Report each line of the data that includes the word "引き継ぎ書".

- _Data to examine_:
•••

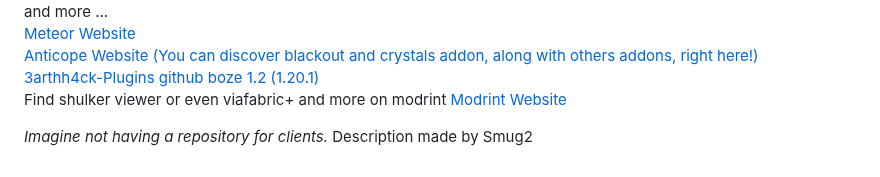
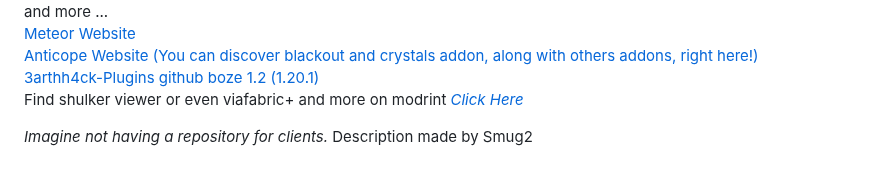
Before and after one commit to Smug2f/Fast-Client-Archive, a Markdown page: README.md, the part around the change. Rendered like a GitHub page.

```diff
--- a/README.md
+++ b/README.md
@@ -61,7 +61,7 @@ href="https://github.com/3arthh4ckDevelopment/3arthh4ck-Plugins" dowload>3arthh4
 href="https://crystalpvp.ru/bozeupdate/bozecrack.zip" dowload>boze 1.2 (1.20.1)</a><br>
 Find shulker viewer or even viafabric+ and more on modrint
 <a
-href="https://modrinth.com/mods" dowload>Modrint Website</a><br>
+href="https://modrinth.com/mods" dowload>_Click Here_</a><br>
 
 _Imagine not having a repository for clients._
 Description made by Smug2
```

•••

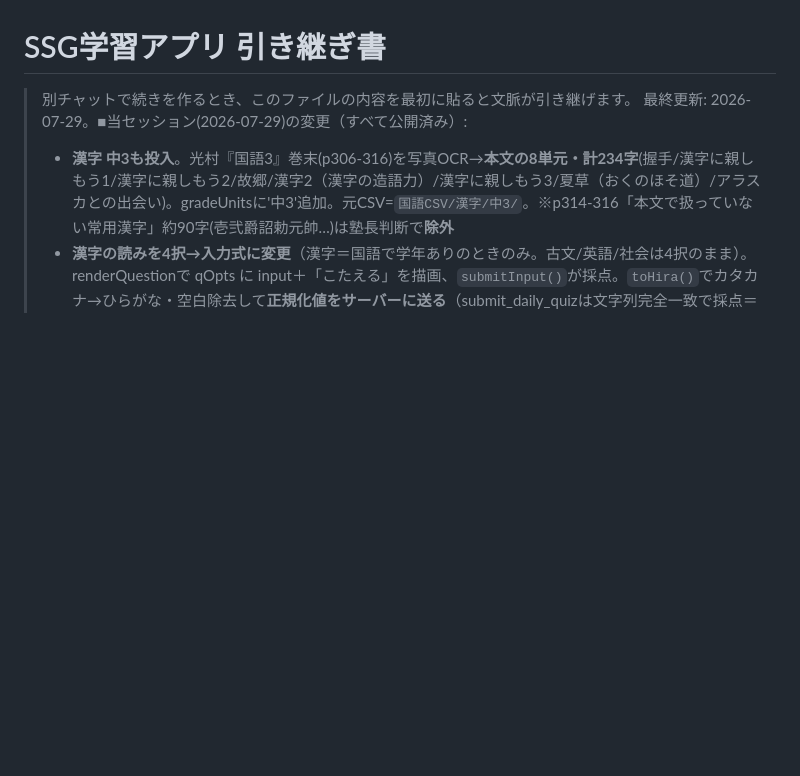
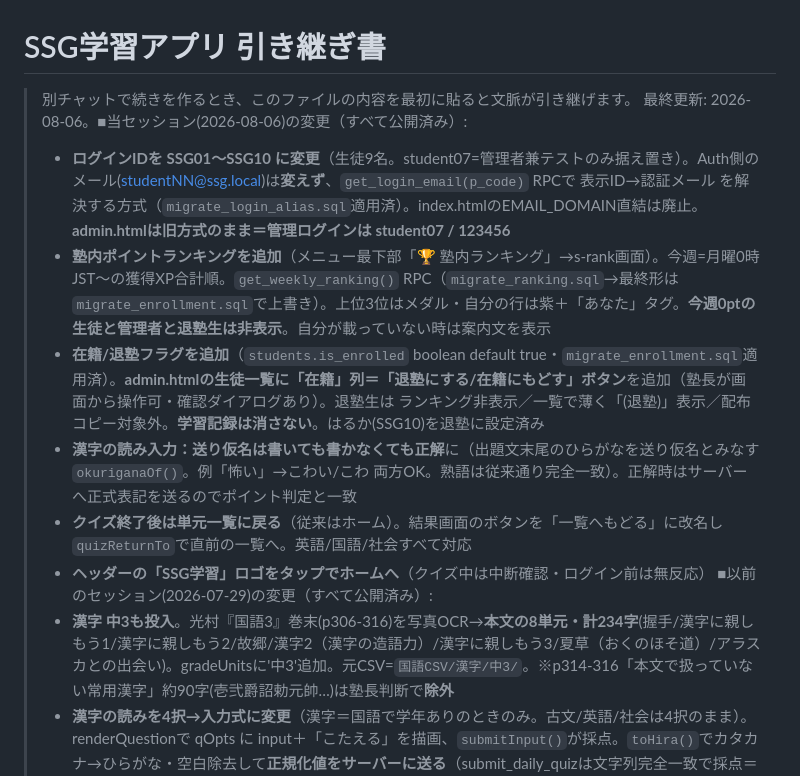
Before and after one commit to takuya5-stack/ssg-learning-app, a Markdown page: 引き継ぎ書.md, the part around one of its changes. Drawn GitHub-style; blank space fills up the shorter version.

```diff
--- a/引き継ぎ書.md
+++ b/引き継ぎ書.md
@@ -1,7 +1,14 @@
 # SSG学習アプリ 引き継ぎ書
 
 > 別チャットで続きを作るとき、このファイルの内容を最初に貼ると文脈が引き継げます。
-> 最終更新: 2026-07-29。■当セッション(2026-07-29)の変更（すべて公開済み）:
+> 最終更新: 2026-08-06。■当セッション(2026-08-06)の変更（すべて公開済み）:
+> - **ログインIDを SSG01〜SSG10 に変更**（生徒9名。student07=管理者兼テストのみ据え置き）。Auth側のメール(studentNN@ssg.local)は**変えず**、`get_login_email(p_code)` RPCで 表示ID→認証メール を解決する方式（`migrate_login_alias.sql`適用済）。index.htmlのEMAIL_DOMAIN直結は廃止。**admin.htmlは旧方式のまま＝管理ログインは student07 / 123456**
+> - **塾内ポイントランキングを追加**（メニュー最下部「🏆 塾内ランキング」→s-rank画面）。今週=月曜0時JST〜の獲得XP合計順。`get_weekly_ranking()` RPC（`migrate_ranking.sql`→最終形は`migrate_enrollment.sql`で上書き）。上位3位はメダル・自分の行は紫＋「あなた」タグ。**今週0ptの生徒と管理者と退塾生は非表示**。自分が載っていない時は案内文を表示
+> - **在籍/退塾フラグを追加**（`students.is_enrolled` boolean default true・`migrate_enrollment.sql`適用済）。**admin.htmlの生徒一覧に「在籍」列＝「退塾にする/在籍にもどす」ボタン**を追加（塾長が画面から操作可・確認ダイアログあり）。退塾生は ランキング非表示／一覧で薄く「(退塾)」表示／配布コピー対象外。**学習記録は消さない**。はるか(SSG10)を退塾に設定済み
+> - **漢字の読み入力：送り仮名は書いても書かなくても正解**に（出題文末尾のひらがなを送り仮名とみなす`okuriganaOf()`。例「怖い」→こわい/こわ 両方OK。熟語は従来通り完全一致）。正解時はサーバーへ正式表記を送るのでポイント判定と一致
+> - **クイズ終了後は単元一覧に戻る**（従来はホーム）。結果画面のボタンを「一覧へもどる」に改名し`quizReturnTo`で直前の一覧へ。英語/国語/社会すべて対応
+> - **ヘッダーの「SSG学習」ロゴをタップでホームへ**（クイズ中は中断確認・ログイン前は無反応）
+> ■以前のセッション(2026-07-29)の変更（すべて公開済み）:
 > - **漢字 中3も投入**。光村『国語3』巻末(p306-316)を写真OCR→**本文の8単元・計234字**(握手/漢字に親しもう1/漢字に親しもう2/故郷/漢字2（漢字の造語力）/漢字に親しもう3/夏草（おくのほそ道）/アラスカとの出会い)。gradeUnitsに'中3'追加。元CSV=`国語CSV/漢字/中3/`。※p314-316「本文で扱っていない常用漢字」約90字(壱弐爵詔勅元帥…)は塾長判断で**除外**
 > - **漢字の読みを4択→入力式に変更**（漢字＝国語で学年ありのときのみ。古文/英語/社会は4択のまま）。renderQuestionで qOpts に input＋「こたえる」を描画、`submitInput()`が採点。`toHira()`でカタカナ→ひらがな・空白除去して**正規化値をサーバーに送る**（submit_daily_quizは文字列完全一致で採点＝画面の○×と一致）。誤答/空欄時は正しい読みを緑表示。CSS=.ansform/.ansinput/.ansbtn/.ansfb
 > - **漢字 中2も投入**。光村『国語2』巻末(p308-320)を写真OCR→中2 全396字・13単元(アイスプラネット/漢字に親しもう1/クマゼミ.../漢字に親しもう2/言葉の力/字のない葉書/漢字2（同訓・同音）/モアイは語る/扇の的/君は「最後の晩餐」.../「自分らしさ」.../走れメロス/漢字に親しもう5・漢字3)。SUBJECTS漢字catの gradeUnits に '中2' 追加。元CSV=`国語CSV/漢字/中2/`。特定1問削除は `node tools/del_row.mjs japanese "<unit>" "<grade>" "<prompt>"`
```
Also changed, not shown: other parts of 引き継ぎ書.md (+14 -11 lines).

•••

- _Response_:
Before and after one commit to takuya5-stack/ssg-learning-app, a Markdown page: 引き継ぎ書.md, the part around one of its changes. Drawn GitHub-style; blank space fills up the shorter version.
--- a/引き継ぎ書.md
+++ b/引き継ぎ書.md
 # SSG学習アプリ 引き継ぎ書
Also changed, not shown: other parts of 引き継ぎ書.md (+14 -11 lines).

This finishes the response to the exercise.